Raw data →
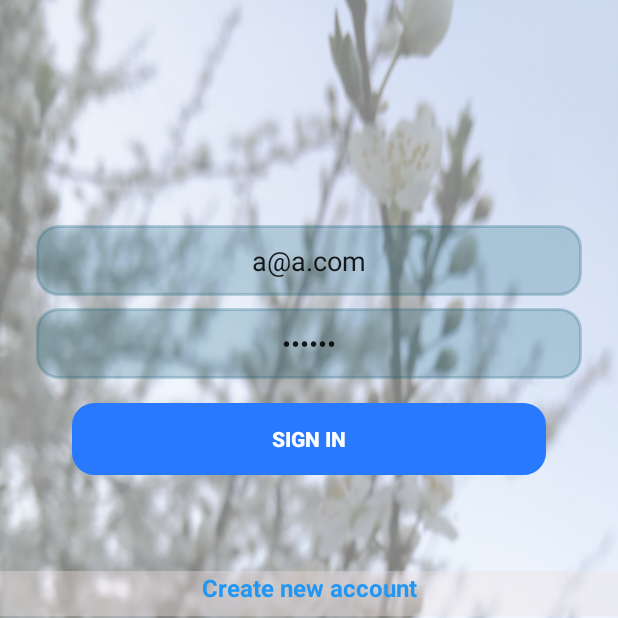
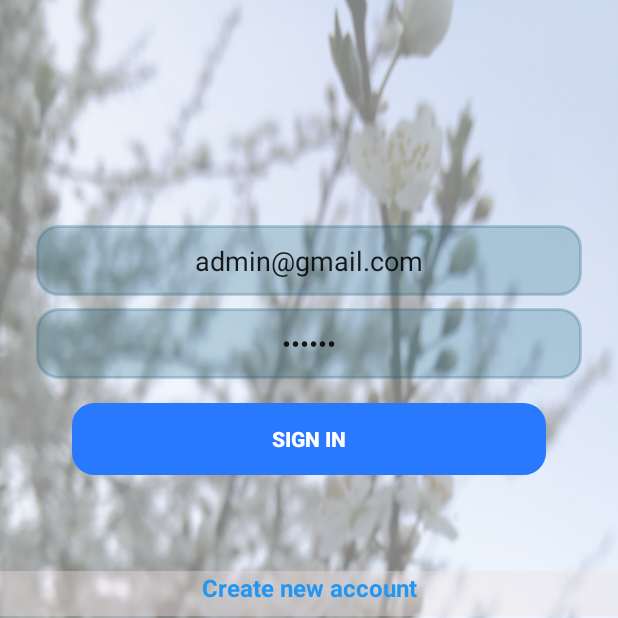
Before and after one commit to Ami13F/LitterNet, an Android app: the screen it shows after launch (MainActivity), on a phone screen of 412 x 824 dp, the top half of it. Run offline under Robolectric (Android 15) with nearby library versions, the phone set to English and light mode, and no system bars; our stand-ins replace navigation-ui; 2 statements that could not run were skipped.

Commit message:
[fix] Fix ui bugs

```diff
--- a/Kotlin/app/src/main/java/com/kotlinapp/auth/account/AccountViewModel.kt
+++ b/Kotlin/app/src/main/java/com/kotlinapp/auth/account/AccountViewModel.kt
@@ -114,12 +114,6 @@ class AccountViewModel(application: Application) : AndroidViewModel(application)
 
     fun saveAccount(user: User, player: Player) {
         viewModelScope.launch {
-            Log.v(TAG, "saveOrUpdateItem...")
-            Log.d(TAG,"name: ${player.avatar}")
-            Log.d(TAG,"name: ${player.country}")
-            Log.d(TAG,"age: ${player.score}")
-            Log.d(TAG,"id: ${player.idPlayer}")
-
             Log.v(TAG, "Create account...")
             when(val result =  AuthApi.createAccount(user)) {
                 is Result.Success -> {
--- a/Kotlin/app/src/main/java/com/kotlinapp/auth/login/LoginFragment.kt
+++ b/Kotlin/app/src/main/java/com/kotlinapp/auth/login/LoginFragment.kt
@@ -51,7 +51,7 @@ class LoginFragment: Fragment() {
             val loginResult = it ?: return@Observer
             loading.visibility =View.GONE
             if(loginResult is Result.Success<TokenHolder>){
-                findNavController().navigate(R.id.item_edit_fragment)
+                findNavController().navigate(R.id.profile_fragment)
                 (activity as MainActivity).bottomNav.visibility = View.VISIBLE
 
             }else if(loginResult is Result.Error){
--- a/Kotlin/app/src/main/java/com/kotlinapp/core/persistence/ItemDao.kt
+++ b/Kotlin/app/src/main/java/com/kotlinapp/core/persistence/ItemDao.kt
@@ -16,10 +16,12 @@ interface ItemDao {
     @Query("SELECT * from User")
     fun getAllUsers(): LiveData<List<User>>
 
-    @Query("SELECT User.username, Player.country, Player.avatar, Player.score from Player JOIN User on User.id=Player.idPlayer order by Player.score DESC")// ,
+    @Query("""SELECT User.username, Player.country, Player.avatar, Player.score from Player
+            JOIN User on User.id=Player.idPlayer order by Player.score DESC""")
     fun getSortedEntities(): LiveData<List<BoardItem>>
 
-    @Query("SELECT User.username, Player.country, Player.avatar, Player.score from Player JOIN User on User.id=Player.idPlayer where Player.country=:country order by Player.score DESC")// ,
+    @Query("""SELECT User.username, Player.country, Player.avatar, Player.score from Player
+            JOIN User on User.id=Player.idPlayer where Player.country=:country order by Player.score DESC""")
     fun getSortedByCountry(country: String): LiveData<List<BoardItem>>
 
     @Query("SELECT * FROM Player WHERE idPlayer=:id ")
--- a/Kotlin/app/src/main/java/com/kotlinapp/detection/ui/CameraActivity.kt
+++ b/Kotlin/app/src/main/java/com/kotlinapp/detection/ui/CameraActivity.kt
@@ -32,7 +32,6 @@ import com.kotlinapp.MainActivity
 import com.kotlinapp.R
 import com.kotlinapp.detection.MultiBoxTracker
 import com.kotlinapp.utils.ImageUtils
-import com.kotlinapp.utils.Permissions
 import kotlinx.android.synthetic.main.camera_fragment.*
 
 abstract class CameraActivity : AppCompatActivity(),
--- a/Kotlin/app/src/main/java/com/kotlinapp/detection/ui/CameraFragment.kt
+++ b/Kotlin/app/src/main/java/com/kotlinapp/detection/ui/CameraFragment.kt
@@ -41,7 +41,7 @@ class CameraFragment private constructor(
 ) : Fragment() {
     companion object {
 
-        private const val MINIMUM_PREVIEW_SIZE = 320
+        private const val MINIMUM_PREVIEW_SIZE = 416
 
         /** Conversion from screen rotation to JPEG orientation.  */
         private val ORIENTATION_MOOD = SparseIntArray()
@@ -279,7 +279,6 @@ class CameraFragment private constructor(
 
     /** Sets up member variables related to camera.  */
     private fun setUpCameraOutputs() {
-        val activity = activity
         val manager =
             requireActivity().getSystemService(Context.CAMERA_SERVICE) as CameraManager
         try {
@@ -315,7 +314,6 @@ class CameraFragment private constructor(
     private fun openCamera(width: Int, height: Int) {
         setUpCameraOutputs()
         configureTransform(width, height)
-        val activity = activity
         val manager =
             requireActivity().getSystemService(Context.CAMERA_SERVICE) as CameraManager
         try {
--- a/Kotlin/app/src/main/java/com/kotlinapp/leaderboard/LeaderBoardFragment.kt
+++ b/Kotlin/app/src/main/java/com/kotlinapp/leaderboard/LeaderBoardFragment.kt
@@ -11,7 +11,7 @@ import androidx.lifecycle.Observer
 import androidx.lifecycle.ViewModelProvider
 import com.kotlinapp.R
 import com.kotlinapp.utils.TAG
-import kotlinx.android.synthetic.main.item_list_fragment.*
+import kotlinx.android.synthetic.main.leaderboard_fragment.*
 
 
 class LeaderBoardFragment : Fragment() {
@@ -25,7 +25,7 @@ class LeaderBoardFragment : Fragment() {
         savedInstanceState: Bundle?
         ):View?{
         Log.v(TAG,"onCreateView")
-        return inflater.inflate(R.layout.item_list_fragment,container, false)
+        return inflater.inflate(R.layout.leaderboard_fragment,container, false)
     }
 
     override fun onActivityCreated(savedInstanceState: Bundle?) {
@@ -48,7 +48,6 @@ class LeaderBoardFragment : Fragment() {
         itemListAdapter = PlayersListAdapter(this)
         item_list.adapter = itemListAdapter
         itemsModel = ViewModelProvider(this).get(LeaderboardViewModel::class.java)
-        //TODO: infinite scroll
         itemsModel.players.observe(viewLifecycleOwner, Observer { items ->
             Log.v(TAG, "update items")
             itemListAdapter.players = items
--- a/Kotlin/app/src/main/java/com/kotlinapp/model/PlayerRepository.kt
+++ b/Kotlin/app/src/main/java/com/kotlinapp/model/PlayerRepository.kt
@@ -19,7 +19,6 @@ class PlayerRepository (private val itemDao: ItemDao){
 
     suspend fun sortLeaders(): Result<Boolean> {
         return try {
-            //TODO : clear db
             Log.d(TAG,"Refreshing...")
             val usersServer = authService.getAllUsers().await()
             val items = PlayerApi.service.getPlayers().await()
--- a/Kotlin/app/src/main/java/com/kotlinapp/profile/ProfileFragment.kt
+++ b/Kotlin/app/src/main/java/com/kotlinapp/profile/ProfileFragment.kt
@@ -32,7 +32,6 @@ import com.kotlinapp.utils.ImageUtils.REQUEST_CAMERA
 import com.kotlinapp.utils.ImageUtils.galleryIntent
 import com.kotlinapp.utils.Permissions
 import com.kotlinapp.utils.TAG
-import kotlinx.android.synthetic.main.create_account_fragment.*
 import kotlinx.android.synthetic.main.create_account_fragment.progress
 import kotlinx.android.synthetic.main.profile_fragment.*
 import java.io.IOException
@@ -273,7 +272,7 @@ class ProfileFragment : Fragment() {
                 e.printStackTrace()
             }
         }
-        avatarImage.setImageBitmap(bitmap)
+        avatarEdit.setImageBitmap(bitmap)
         setAvatar()
     }
 }
--- a/Kotlin/app/src/main/res/layout/classament_view.xml
+++ b/Kotlin/app/src/main/res/layout/classament_view.xml
@@ -3,6 +3,7 @@
     android:layout_width="match_parent"
     android:layout_height="wrap_content"
     xmlns:app="http://schemas.android.com/apk/res-auto"
+    android:id="@+id/leaderLayout"
     android:orientation="horizontal">
 
     <TextView
@@ -11,8 +12,10 @@
         android:layout_width="100dp"
         android:layout_height="wrap_content"
         android:layout_margin="@dimen/text_margin"
+        android:gravity="center_horizontal"
         android:textAppearance="?attr/textAppearanceListItem"
         app:layout_constraintBottom_toBottomOf="parent"
+        app:layout_constraintTop_toTopOf="parent"
         app:layout_goneMarginLeft="5dp" />
 
     <com.google.android.material.card.MaterialCardView
@@ -39,6 +42,7 @@
         android:layout_width="100dp"
         android:layout_height="wrap_content"
         android:textColor="#FFFFFF"
+        android:gravity="center_horizontal"
         android:layout_margin="@dimen/text_margin"
         android:textAppearance="?attr/textAppearanceListItem"
         app:layout_constraintBottom_toBottomOf="parent"
@@ -49,9 +53,11 @@
         android:layout_width="50dp"
         android:layout_height="wrap_content"
         android:textColor="#FFFFFF"
+        android:gravity="center_horizontal"
         android:layout_margin="@dimen/text_margin"
         android:textAppearance="?attr/textAppearanceListItem"
         app:layout_constraintBottom_toBottomOf="parent"
+        app:layout_constraintEnd_toEndOf="parent"
         app:layout_constraintLeft_toRightOf="@+id/country" />
 
 
--- a/Kotlin/app/src/main/res/layout/create_account_fragment.xml
+++ b/Kotlin/app/src/main/res/layout/create_account_fragment.xml
@@ -74,6 +74,8 @@
         android:layout_marginTop="315dp"
         android:layout_marginStart="15dp"
         android:layout_marginEnd="15dp"
+        android:background="@drawable/round_textview"
+        android:backgroundTint="#3B052CAE"
         android:importantForAutofill="no"
         app:ccpDialog_showCloseIcon="true"
         app:ccp_defaultPhoneCode="40"
--- a/Kotlin/app/src/main/res/layout/login_fragment.xml
+++ b/Kotlin/app/src/main/res/layout/login_fragment.xml
@@ -16,7 +16,7 @@
         android:layout_marginStart="24dp"
         android:layout_marginTop="150dp"
         android:layout_marginEnd="24dp"
-        android:text="a@a.com"
+        android:text="admin@gmail.com"
         android:hint="@string/username"
         android:textAlignment="center"
         android:background="@drawable/round_corners"
--- a/Kotlin/app/src/main/res/menu/menu_main.xml
+++ b/Kotlin/app/src/main/res/menu/menu_main.xml
@@ -2,13 +2,13 @@
 <menu xmlns:android="http://schemas.android.com/apk/res/android">
 
     <item
-        android:id="@+id/item_list_fragment"
+        android:id="@+id/leaderboard_fragment"
         android:icon="@drawable/baseline_emoji_events_white_18dp"
         android:title="Leaderbord"
         android:tooltipText="Leaderboard" />
 
     <item
-        android:id="@+id/item_edit_fragment"
+        android:id="@+id/profile_fragment"
         android:icon="@drawable/baseline_person_white_18dp"
         android:title="Profile"
         android:tooltipText="Profile" />
--- a/Kotlin/app/src/main/res/navigation/mobile_navigation.xml
+++ b/Kotlin/app/src/main/res/navigation/mobile_navigation.xml
@@ -3,13 +3,13 @@
     xmlns:app="http://schemas.android.com/apk/res-auto"
     xmlns:tools="http://schemas.android.com/tools"
     android:id="@+id/mobile_navigation"
-    app:startDestination="@+id/item_edit_fragment">
+    app:startDestination="@+id/profile_fragment">
 
     <fragment
-        android:id="@+id/item_list_fragment"
+        android:id="@+id/leaderboard_fragment"
         android:name="com.kotlinapp.leaderboard.LeaderBoardFragment"
         android:label="@string/item_list"
-        tools:layout="@layout/item_list_fragment" />
+        tools:layout="@layout/leaderboard_fragment" />
 
     <fragment
         android:id="@+id/login_fragment"
@@ -18,7 +18,7 @@
         tools:layout="@layout/login_fragment" />
 
     <fragment
-        android:id="@+id/item_edit_fragment"
+        android:id="@+id/profile_fragment"
         android:name="com.kotlinapp.profile.ProfileFragment"
         android:label="@string/item_edit"
         tools:layout="@layout/profile_fragment" />
```
Also changed, not shown: Kotlin/app/src/main/java/com/kotlinapp/MainActivity.kt (+5 -5 lines), Kotlin/app/src/main/java/com/kotlinapp/leaderboard/PlayersListAdapter.kt (+9 -1 lines), Kotlin/app/src/main/res/layout/leaderboard_fragment.xml (renamed from Kotlin/app/src/main/res/layout/item_list_fragment.xml, +6 -3 lines), Kotlin/app/src/main/res/layout/profile_fragment.xml (+5 -4 lines).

Your instructions →
Search the lines above for the string "tools", then show every one that has it.

Answer to this problem →
     xmlns:tools="http://schemas.android.com/tools"
-        tools:layout="@layout/item_list_fragment" />
+        tools:layout="@layout/leaderboard_fragment" />
         tools:layout="@layout/login_fragment" />
         tools:layout="@layout/profile_fragment" />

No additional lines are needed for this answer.